§ Task instructions:
Below are records; work out how many of their lines contain the word "infrastructure" and reply with the number only.

§ Data section:
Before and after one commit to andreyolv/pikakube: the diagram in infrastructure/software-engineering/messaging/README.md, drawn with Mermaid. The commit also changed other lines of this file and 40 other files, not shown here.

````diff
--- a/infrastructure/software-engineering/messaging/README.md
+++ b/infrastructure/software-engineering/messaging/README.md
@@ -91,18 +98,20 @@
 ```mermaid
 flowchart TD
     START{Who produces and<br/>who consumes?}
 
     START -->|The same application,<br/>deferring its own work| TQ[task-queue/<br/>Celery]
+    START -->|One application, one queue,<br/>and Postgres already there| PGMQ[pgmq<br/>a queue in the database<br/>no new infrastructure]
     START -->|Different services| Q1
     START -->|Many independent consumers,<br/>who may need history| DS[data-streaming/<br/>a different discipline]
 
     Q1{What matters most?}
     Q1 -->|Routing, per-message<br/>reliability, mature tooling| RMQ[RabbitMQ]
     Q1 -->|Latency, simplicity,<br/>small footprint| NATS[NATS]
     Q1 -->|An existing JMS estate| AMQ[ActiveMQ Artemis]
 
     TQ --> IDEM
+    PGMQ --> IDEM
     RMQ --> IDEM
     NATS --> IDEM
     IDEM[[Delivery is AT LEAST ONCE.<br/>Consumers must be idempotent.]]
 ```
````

§ Answer space:
4